The city, it appears, hasn’t abandoned the notion that South Kensington can still be home to industry completely, though. American Street, an extra-wide north-south thoroughfare between Second and Third streets that still has a freight railroad line running down its middle (long abandoned, alas), is still mostly zoned industrial, and there’s still a Keystone Opportunity Zone designation intended to lure job-creating businesses running the length of the street in Kensington.
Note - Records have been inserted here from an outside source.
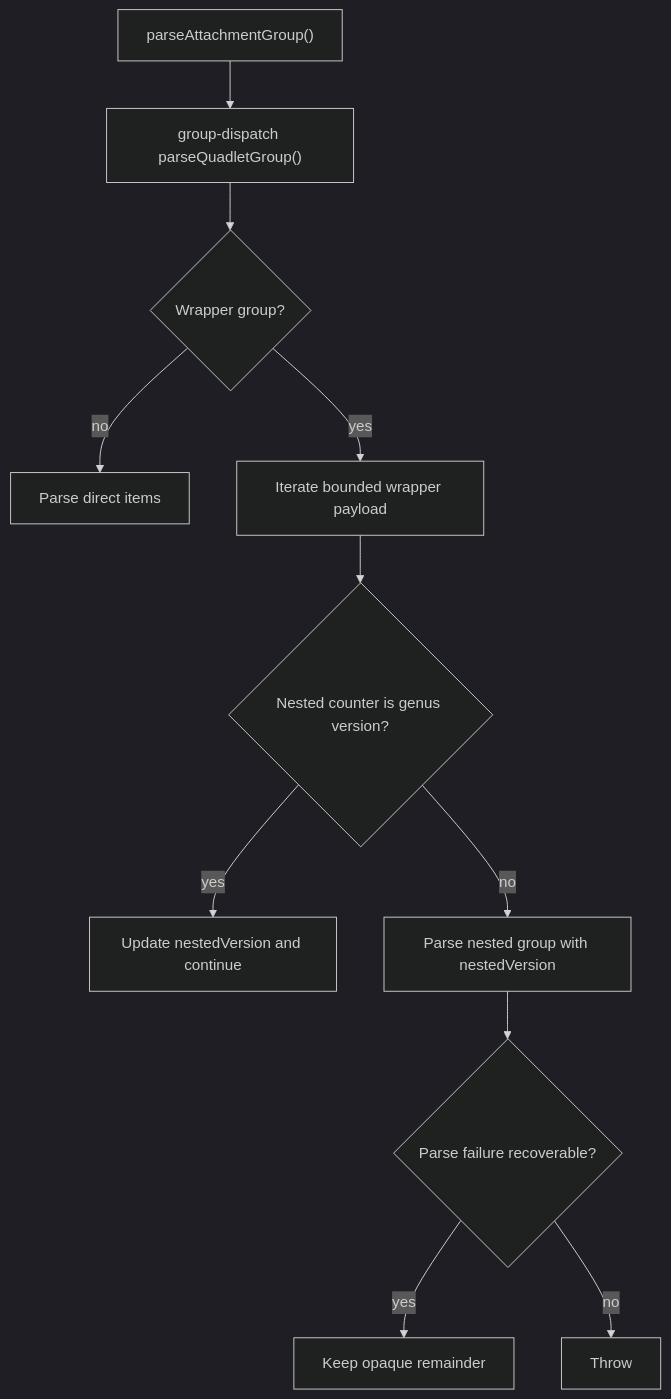
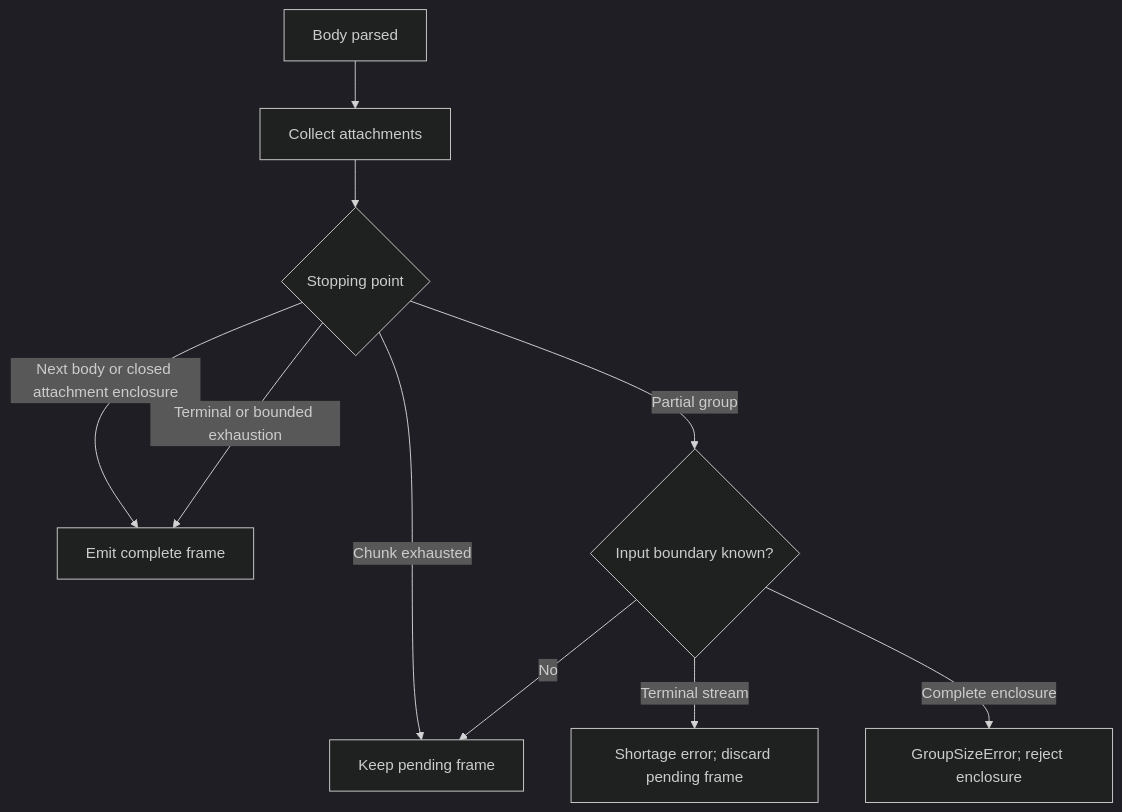
The second of 2 diagrams in docs/design-docs/cesr/CESR_ATOMIC_BOUNDED_PARSER_ARCHITECTURE.md (kentbull/keri-ts), drawn with Mermaid (dark theme) before and after one commit. The commit also changed other lines of this file and 55 other files, not shown here.

First line of the commit message:
Organize parsing around stream frames and attachments

````diff
--- a/docs/design-docs/cesr/CESR_ATOMIC_BOUNDED_PARSER_ARCHITECTURE.md
+++ b/docs/design-docs/cesr/CESR_ATOMIC_BOUNDED_PARSER_ARCHITECTURE.md
@@ -113,13 +29,12 @@
 ```mermaid
 flowchart TD
-    A["parseAttachmentGroup()"] --> B["group-dispatch parseQuadletGroup()"]
-    B --> C{"Wrapper group?"}
-    C -- "no" --> D["Parse direct items"]
-    C -- "yes" --> E["Iterate bounded wrapper payload"]
-    E --> F{"Nested counter is genus version?"}
-    F -- "yes" --> G["Update nestedVersion and continue"]
-    F -- "no" --> H["Parse nested group with nestedVersion"]
-    H --> I{"Parse failure recoverable?"}
-    I -- "yes" --> J["Keep opaque remainder"]
-    I -- "no" --> K["Throw"]
+    A["Body parsed"] --> B["Collect attachments"]
+    B --> C{"Stopping point"}
+    C -- "Next body or closed attachment enclosure" --> D["Emit complete frame"]
+    C -- "Chunk exhausted" --> E["Keep pending frame"]
+    C -- "Terminal or bounded exhaustion" --> D
+    C -- "Partial group" --> F{"Input boundary known?"}
+    F -- "No" --> E
+    F -- "Terminal stream" --> G["Shortage error; discard pending frame"]
+    F -- "Complete enclosure" --> H["GroupSizeError; reject enclosure"]
 ```
````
Yet most of these industrial-zoned lots remain vacant, like the one Streamline Solutions, a local development firm that specializes in residential projects, purchased on the east side of American Street, extending from Jefferson Street almost all the way to Oxford Street. Surrounding the lot are mostly residential structures, including a row of houses on the block’s Oxford Street side that clearly predate its I-2 zoning.

This would seem to be a great place to build new residences. But the lot’s zoned industrial, which means a variance would be required to build any residential structure.

Which led Streamline co-CEO Sean Frankel to propose a novel solution to the problem: Build townhomes on the back half of the lot and a “factory” of a different sort on the front.

“I spoke with our architects, and they said it was zoned for industrial and manufacturing,” he said. “I asked them if there was anything else we could do on the site.”

And that’s when Frankel had his epiphany: “I said, ‘We’re going to manufacture tech jobs.'”

Read more »

The PPA Is Immediately Buying $300K Worth of Snow-Removing Bobcats

Washington Square West - Philadelphia - snow - 2016

The PPA will purchase smaller front-end loaders to assist with the snow removal effort. | Photo by Dan McQuade

Editor’s Note: An earlier version of this story erroneously overstated the cost of Bobcat front-end loaders and the total amount the PPA was spending on them. Philadelphia magazine apologizes for the error.  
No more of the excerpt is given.